Only a number is wanted here, namely how many lines of the data contain the string "between".

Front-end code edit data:
◇ ◇ ◇ ◇ ◇

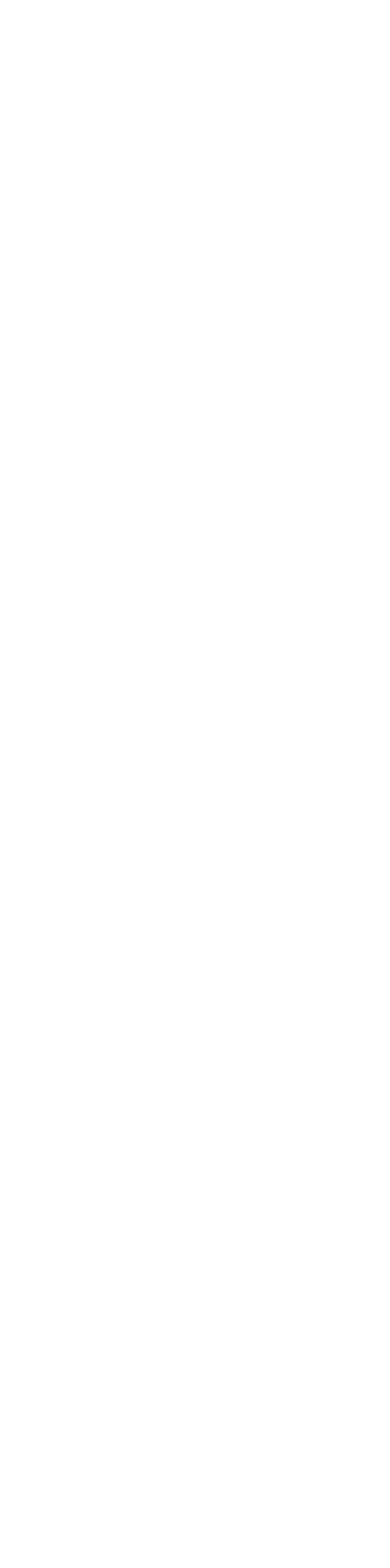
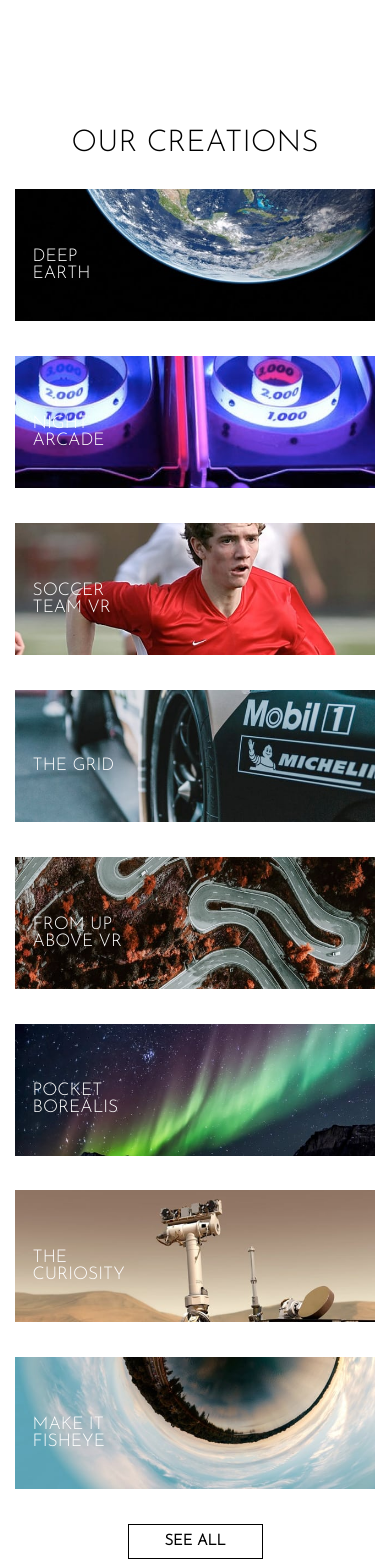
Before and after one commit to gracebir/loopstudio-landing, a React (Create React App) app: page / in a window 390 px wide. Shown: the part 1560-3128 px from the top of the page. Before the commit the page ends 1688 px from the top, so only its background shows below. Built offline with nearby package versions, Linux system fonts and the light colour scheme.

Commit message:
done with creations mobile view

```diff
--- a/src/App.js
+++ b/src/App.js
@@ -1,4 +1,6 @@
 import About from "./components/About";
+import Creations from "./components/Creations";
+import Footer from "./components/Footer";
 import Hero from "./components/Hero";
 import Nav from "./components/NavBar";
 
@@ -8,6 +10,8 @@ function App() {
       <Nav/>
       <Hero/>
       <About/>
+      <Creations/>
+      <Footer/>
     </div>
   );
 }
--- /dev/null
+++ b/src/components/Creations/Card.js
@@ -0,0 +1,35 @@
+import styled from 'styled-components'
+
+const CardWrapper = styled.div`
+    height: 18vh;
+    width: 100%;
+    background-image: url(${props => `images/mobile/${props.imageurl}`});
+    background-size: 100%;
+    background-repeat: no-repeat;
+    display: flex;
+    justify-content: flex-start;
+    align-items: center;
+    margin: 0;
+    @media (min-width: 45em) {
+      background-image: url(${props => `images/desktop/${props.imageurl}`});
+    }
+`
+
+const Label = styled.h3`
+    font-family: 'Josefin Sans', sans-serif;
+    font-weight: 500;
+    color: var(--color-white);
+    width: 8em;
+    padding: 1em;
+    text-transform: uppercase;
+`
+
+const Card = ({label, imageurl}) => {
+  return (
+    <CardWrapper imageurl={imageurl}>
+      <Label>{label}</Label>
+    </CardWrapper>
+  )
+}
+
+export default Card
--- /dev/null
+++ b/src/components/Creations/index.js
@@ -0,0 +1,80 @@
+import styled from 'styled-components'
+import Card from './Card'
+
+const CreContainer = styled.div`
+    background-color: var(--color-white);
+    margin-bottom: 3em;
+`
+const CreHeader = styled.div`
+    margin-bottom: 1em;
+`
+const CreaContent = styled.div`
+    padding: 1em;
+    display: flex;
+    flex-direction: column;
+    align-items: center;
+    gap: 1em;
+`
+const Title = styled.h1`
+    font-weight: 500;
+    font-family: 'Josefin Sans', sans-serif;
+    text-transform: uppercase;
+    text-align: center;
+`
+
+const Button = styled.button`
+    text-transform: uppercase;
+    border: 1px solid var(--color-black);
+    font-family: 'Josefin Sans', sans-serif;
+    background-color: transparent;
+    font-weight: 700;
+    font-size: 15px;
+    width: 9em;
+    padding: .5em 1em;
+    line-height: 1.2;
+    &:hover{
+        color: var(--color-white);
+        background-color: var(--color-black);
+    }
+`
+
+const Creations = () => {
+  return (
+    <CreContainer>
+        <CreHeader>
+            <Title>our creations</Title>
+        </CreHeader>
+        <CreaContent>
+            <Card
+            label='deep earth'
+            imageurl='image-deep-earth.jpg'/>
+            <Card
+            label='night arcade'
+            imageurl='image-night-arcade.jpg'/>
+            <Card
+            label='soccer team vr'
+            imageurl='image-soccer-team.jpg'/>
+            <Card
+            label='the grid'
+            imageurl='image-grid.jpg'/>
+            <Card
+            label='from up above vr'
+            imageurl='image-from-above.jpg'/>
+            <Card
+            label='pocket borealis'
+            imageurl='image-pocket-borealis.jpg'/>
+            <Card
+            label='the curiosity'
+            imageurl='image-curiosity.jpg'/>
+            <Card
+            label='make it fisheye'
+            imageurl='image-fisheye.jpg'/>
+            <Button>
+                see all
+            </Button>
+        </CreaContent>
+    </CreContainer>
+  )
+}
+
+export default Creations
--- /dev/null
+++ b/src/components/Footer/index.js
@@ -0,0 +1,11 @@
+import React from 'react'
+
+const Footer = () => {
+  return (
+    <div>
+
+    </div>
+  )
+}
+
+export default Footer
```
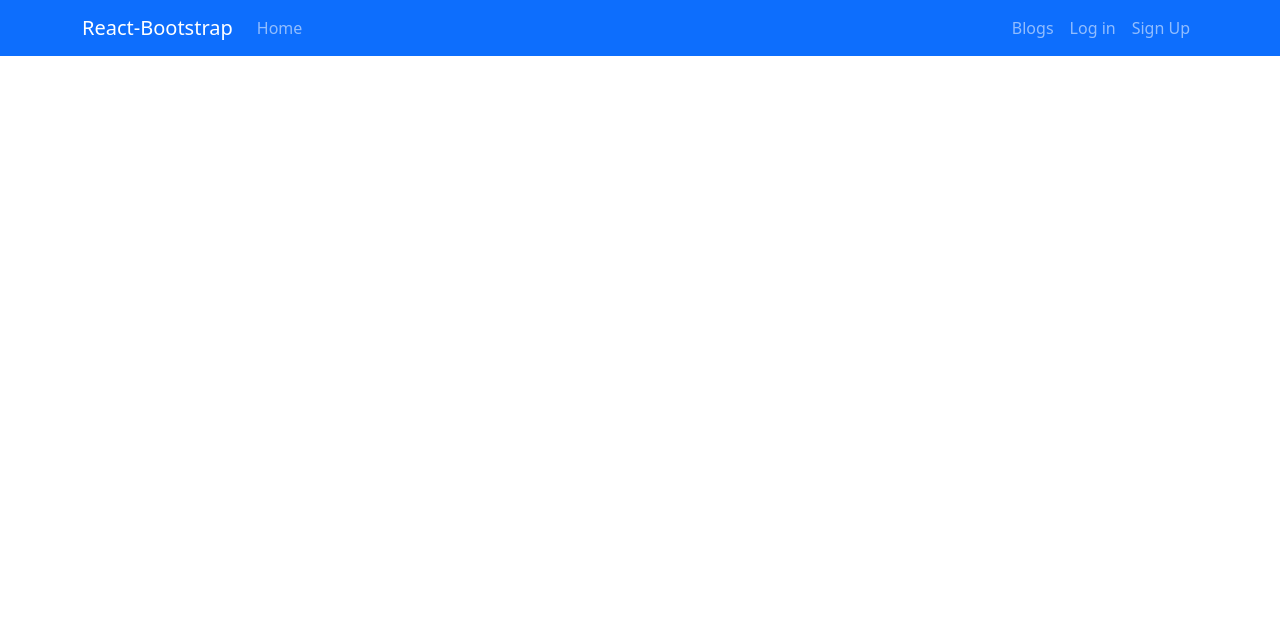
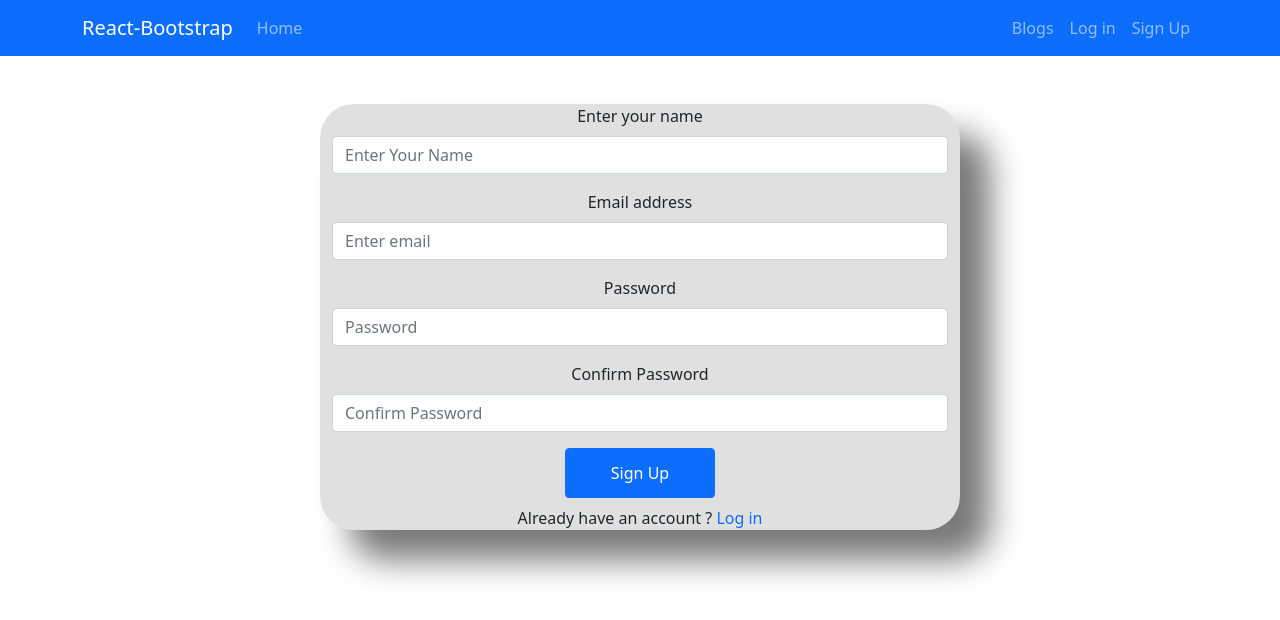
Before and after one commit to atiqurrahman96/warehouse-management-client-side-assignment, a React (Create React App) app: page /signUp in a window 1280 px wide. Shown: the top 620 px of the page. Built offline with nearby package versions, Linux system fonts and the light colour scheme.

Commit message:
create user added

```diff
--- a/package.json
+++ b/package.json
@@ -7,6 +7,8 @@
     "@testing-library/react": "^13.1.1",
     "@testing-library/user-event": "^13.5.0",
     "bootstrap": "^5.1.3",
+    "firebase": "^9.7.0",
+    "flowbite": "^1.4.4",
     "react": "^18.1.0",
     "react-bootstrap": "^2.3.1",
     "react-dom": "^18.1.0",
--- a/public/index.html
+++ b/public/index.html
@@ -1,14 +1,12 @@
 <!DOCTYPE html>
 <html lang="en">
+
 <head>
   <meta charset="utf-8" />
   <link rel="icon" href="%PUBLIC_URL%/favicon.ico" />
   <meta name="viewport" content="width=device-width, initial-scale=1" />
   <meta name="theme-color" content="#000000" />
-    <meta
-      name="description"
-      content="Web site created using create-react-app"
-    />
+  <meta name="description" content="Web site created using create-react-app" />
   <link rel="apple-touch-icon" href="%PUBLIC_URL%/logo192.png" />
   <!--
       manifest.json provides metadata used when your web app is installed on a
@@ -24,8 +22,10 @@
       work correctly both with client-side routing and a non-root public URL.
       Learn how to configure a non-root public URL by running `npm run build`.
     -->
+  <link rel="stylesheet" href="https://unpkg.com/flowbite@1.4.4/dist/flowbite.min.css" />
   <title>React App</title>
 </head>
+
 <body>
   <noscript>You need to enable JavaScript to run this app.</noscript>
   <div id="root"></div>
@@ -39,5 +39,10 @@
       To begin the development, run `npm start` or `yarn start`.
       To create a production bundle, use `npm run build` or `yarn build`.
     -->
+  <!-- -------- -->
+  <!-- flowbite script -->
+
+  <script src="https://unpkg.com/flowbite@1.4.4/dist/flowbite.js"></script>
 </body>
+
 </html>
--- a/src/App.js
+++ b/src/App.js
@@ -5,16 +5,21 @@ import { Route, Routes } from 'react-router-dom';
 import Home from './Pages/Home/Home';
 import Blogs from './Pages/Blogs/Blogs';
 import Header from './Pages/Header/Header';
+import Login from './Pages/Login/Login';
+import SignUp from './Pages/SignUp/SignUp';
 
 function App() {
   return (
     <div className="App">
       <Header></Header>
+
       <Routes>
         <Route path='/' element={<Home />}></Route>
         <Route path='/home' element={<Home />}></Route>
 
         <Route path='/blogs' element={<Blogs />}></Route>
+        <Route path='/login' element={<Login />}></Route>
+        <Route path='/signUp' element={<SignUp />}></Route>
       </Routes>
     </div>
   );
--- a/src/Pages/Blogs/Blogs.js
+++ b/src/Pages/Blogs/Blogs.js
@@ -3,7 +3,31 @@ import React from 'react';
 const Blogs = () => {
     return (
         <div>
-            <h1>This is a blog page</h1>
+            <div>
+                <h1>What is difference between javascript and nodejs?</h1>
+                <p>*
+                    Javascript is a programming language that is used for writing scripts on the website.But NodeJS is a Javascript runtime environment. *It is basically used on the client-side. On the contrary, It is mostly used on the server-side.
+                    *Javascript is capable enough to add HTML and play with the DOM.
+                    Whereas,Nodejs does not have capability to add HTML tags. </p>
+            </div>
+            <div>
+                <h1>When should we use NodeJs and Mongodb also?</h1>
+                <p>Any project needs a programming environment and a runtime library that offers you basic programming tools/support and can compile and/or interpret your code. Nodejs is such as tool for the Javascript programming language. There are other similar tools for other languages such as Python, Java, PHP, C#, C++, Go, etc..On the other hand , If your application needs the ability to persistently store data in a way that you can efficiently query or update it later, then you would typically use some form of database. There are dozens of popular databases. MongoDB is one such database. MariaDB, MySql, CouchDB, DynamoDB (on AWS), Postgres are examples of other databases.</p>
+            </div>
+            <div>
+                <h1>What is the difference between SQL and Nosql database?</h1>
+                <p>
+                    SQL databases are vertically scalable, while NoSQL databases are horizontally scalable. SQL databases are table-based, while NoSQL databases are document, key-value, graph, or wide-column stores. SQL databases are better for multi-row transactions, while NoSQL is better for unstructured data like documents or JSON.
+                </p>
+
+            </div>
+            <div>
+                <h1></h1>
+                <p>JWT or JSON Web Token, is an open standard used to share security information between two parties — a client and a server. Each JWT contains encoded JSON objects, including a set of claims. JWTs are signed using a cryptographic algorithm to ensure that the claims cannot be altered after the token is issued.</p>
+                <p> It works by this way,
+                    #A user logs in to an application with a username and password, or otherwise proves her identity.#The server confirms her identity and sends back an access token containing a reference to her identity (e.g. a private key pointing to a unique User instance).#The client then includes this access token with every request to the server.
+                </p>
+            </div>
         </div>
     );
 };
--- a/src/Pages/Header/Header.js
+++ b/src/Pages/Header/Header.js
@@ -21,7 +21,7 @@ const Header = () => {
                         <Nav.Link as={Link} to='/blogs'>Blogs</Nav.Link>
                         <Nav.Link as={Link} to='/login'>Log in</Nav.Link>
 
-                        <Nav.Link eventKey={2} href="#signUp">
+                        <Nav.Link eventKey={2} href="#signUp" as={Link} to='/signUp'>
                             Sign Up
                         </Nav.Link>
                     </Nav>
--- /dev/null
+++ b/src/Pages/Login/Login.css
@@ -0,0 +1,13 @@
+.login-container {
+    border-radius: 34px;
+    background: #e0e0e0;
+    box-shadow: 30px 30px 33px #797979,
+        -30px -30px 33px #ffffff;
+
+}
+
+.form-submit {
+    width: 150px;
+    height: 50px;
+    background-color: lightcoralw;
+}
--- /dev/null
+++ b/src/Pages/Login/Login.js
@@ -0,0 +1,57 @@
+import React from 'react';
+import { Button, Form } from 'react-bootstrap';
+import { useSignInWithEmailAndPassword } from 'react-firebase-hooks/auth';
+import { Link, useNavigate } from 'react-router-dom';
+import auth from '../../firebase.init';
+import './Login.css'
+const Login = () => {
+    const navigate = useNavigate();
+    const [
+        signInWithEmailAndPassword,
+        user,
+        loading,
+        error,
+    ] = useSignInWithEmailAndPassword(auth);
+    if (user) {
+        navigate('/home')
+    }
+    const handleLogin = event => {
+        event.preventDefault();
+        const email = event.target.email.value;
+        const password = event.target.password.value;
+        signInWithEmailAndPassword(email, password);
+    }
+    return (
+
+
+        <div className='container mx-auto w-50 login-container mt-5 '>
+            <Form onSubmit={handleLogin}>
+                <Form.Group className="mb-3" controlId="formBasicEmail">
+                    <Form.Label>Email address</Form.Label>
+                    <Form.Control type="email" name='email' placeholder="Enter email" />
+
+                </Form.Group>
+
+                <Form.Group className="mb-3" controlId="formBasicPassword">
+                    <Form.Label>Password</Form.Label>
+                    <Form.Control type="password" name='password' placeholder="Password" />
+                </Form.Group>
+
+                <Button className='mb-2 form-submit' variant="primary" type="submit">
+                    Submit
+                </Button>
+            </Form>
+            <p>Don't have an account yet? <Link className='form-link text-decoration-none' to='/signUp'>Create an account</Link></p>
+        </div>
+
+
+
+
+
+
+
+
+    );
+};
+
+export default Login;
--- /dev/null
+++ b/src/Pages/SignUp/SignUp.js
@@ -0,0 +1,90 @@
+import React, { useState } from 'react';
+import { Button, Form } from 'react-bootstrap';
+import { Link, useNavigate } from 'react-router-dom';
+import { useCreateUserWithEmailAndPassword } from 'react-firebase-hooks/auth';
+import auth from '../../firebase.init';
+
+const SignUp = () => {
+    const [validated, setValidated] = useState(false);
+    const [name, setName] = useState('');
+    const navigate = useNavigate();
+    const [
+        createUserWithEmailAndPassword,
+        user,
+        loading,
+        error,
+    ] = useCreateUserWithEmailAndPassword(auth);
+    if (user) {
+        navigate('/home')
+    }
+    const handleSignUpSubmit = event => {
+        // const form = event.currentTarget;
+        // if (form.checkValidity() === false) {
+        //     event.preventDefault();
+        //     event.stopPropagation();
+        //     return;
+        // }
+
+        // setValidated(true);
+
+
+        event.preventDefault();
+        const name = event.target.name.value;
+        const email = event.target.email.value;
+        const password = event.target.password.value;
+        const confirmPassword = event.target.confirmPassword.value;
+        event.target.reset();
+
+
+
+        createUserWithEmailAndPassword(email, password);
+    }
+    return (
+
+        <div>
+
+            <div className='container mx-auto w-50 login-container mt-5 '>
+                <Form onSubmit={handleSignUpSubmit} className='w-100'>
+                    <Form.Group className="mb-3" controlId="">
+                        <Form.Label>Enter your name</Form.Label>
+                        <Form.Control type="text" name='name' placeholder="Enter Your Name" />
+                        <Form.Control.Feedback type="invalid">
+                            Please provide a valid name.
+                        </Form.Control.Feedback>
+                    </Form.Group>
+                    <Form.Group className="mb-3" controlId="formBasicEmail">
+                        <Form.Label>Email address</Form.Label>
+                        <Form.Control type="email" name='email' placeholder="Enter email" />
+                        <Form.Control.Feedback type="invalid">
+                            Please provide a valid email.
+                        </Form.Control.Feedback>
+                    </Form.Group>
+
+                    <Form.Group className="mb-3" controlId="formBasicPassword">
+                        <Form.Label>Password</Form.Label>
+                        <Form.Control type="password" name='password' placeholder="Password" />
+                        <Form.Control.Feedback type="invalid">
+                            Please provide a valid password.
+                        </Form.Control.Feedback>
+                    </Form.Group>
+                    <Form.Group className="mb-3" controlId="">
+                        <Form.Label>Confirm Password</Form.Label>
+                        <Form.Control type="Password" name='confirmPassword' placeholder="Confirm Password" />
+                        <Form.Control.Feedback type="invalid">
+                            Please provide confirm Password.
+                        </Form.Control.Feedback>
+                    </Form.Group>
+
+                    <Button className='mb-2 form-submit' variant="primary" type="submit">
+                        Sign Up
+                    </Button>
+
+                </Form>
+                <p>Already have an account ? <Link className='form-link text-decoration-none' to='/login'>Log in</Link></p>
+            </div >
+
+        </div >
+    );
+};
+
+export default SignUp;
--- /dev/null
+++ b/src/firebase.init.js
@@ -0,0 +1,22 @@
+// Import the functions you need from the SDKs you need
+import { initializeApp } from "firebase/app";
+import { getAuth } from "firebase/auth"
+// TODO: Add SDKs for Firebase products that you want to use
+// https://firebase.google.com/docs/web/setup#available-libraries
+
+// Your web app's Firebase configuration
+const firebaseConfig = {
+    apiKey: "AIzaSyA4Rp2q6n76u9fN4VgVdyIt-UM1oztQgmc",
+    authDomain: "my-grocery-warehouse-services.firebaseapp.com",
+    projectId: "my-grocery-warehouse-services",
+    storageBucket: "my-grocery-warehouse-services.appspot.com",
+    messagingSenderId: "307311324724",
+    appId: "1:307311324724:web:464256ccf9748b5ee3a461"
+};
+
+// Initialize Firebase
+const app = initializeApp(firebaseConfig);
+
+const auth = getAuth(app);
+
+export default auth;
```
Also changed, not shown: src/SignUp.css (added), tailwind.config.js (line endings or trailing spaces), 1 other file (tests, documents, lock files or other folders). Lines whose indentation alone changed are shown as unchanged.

◇ ◇ ◇ ◇ ◇

Completed task: 3